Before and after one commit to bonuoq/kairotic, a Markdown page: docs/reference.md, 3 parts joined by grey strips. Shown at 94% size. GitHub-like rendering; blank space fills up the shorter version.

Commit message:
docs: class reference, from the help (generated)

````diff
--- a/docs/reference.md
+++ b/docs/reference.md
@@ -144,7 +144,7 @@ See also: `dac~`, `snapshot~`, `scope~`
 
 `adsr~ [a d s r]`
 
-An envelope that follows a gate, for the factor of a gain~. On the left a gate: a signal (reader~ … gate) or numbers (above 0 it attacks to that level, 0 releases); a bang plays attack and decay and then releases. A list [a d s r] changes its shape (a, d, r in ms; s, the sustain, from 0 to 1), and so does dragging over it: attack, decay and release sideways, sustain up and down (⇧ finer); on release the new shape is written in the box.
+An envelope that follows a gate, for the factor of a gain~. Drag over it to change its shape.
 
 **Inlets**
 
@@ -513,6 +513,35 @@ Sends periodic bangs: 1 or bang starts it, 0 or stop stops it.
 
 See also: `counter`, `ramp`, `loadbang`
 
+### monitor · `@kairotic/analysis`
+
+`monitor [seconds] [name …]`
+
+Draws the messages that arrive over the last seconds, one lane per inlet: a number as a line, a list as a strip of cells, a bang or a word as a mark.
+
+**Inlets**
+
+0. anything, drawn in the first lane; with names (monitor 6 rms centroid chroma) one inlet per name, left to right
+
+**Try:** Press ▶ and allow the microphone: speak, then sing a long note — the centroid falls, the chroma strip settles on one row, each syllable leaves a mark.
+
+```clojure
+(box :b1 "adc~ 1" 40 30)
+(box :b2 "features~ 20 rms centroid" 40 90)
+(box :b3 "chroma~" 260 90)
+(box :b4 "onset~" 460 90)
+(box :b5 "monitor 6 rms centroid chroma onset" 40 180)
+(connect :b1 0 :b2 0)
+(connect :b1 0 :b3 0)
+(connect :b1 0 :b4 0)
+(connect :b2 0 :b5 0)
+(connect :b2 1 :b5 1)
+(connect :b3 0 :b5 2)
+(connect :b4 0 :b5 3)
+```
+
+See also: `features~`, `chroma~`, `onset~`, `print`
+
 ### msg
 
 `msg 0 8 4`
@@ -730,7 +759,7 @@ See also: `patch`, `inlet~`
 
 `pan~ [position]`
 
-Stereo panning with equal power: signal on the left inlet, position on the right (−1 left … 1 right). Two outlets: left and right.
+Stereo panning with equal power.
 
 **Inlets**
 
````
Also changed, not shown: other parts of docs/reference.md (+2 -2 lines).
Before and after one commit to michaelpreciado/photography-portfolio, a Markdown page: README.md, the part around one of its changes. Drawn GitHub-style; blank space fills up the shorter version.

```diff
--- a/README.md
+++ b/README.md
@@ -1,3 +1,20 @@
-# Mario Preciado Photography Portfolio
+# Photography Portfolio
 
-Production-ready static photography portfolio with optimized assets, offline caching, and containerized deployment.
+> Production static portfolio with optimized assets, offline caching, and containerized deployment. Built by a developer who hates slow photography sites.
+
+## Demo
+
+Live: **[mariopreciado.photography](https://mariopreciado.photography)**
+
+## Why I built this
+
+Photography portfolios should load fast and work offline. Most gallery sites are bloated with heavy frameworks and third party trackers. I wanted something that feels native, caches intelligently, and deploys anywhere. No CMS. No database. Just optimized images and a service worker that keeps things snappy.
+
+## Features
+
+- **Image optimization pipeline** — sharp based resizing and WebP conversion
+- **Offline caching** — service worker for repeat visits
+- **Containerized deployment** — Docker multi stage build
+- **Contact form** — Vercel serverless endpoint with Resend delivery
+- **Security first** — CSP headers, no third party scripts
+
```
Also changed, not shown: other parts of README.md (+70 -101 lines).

══════════

What you need to do:
Give all of the lines above again, exactly as they are.

Exercise output:
Before and after one commit to bonuoq/kairotic, a Markdown page: docs/reference.md, 3 parts joined by grey strips. Shown at 94% size. GitHub-like rendering; blank space fills up the shorter version.

Commit message:
docs: class reference, from the help (generated)

````diff
--- a/docs/reference.md
+++ b/docs/reference.md
@@ -144,7 +144,7 @@ See also: `dac~`, `snapshot~`, `scope~`
 
 `adsr~ [a d s r]`
 
-An envelope that follows a gate, for the factor of a gain~. On the left a gate: a signal (reader~ … gate) or numbers (above 0 it attacks to that level, 0 releases); a bang plays attack and decay and then releases. A list [a d s r] changes its shape (a, d, r in ms; s, the sustain, from 0 to 1), and so does dragging over it: attack, decay and release sideways, sustain up and down (⇧ finer); on release the new shape is written in the box.
+An envelope that follows a gate, for the factor of a gain~. Drag over it to change its shape.
 
 **Inlets**
 
@@ -513,6 +513,35 @@ Sends periodic bangs: 1 or bang starts it, 0 or stop stops it.
 
 See also: `counter`, `ramp`, `loadbang`
 
+### monitor · `@kairotic/analysis`
+
+`monitor [seconds] [name …]`
+
+Draws the messages that arrive over the last seconds, one lane per inlet: a number as a line, a list as a strip of cells, a bang or a word as a mark.
+
+**Inlets**
+
+0. anything, drawn in the first lane; with names (monitor 6 rms centroid chroma) one inlet per name, left to right
+
+**Try:** Press ▶ and allow the microphone: speak, then sing a long note — the centroid falls, the chroma strip settles on one row, each syllable leaves a mark.
+
+```clojure
+(box :b1 "adc~ 1" 40 30)
+(box :b2 "features~ 20 rms centroid" 40 90)
+(box :b3 "chroma~" 260 90)
+(box :b4 "onset~" 460 90)
+(box :b5 "monitor 6 rms centroid chroma onset" 40 180)
+(connect :b1 0 :b2 0)
+(connect :b1 0 :b3 0)
+(connect :b1 0 :b4 0)
+(connect :b2 0 :b5 0)
+(connect :b2 1 :b5 1)
+(connect :b3 0 :b5 2)
+(connect :b4 0 :b5 3)
+```
+
+See also: `features~`, `chroma~`, `onset~`, `print`
+
 ### msg
 
 `msg 0 8 4`
@@ -730,7 +759,7 @@ See also: `patch`, `inlet~`
 
 `pan~ [position]`
 
-Stereo panning with equal power: signal on the left inlet, position on the right (−1 left … 1 right). Two outlets: left and right.
+Stereo panning with equal power.
 
 **Inlets**
 
````
Also changed, not shown: other parts of docs/reference.md (+2 -2 lines).
Before and after one commit to michaelpreciado/photography-portfolio, a Markdown page: README.md, the part around one of its changes. Drawn GitHub-style; blank space fills up the shorter version.

```diff
--- a/README.md
+++ b/README.md
@@ -1,3 +1,20 @@
-# Mario Preciado Photography Portfolio
+# Photography Portfolio
 
-Production-ready static photography portfolio with optimized assets, offline caching, and containerized deployment.
+> Production static portfolio with optimized assets, offline caching, and containerized deployment. Built by a developer who hates slow photography sites.
+
+## Demo
+
+Live: **[mariopreciado.photography](https://mariopreciado.photography)**
+
+## Why I built this
+
+Photography portfolios should load fast and work offline. Most gallery sites are bloated with heavy frameworks and third party trackers. I wanted something that feels native, caches intelligently, and deploys anywhere. No CMS. No database. Just optimized images and a service worker that keeps things snappy.
+
+## Features
+
+- **Image optimization pipeline** — sharp based resizing and WebP conversion
+- **Offline caching** — service worker for repeat visits
+- **Containerized deployment** — Docker multi stage build
+- **Contact form** — Vercel serverless endpoint with Resend delivery
+- **Security first** — CSP headers, no third party scripts
+
```
Also changed, not shown: other parts of README.md (+70 -101 lines).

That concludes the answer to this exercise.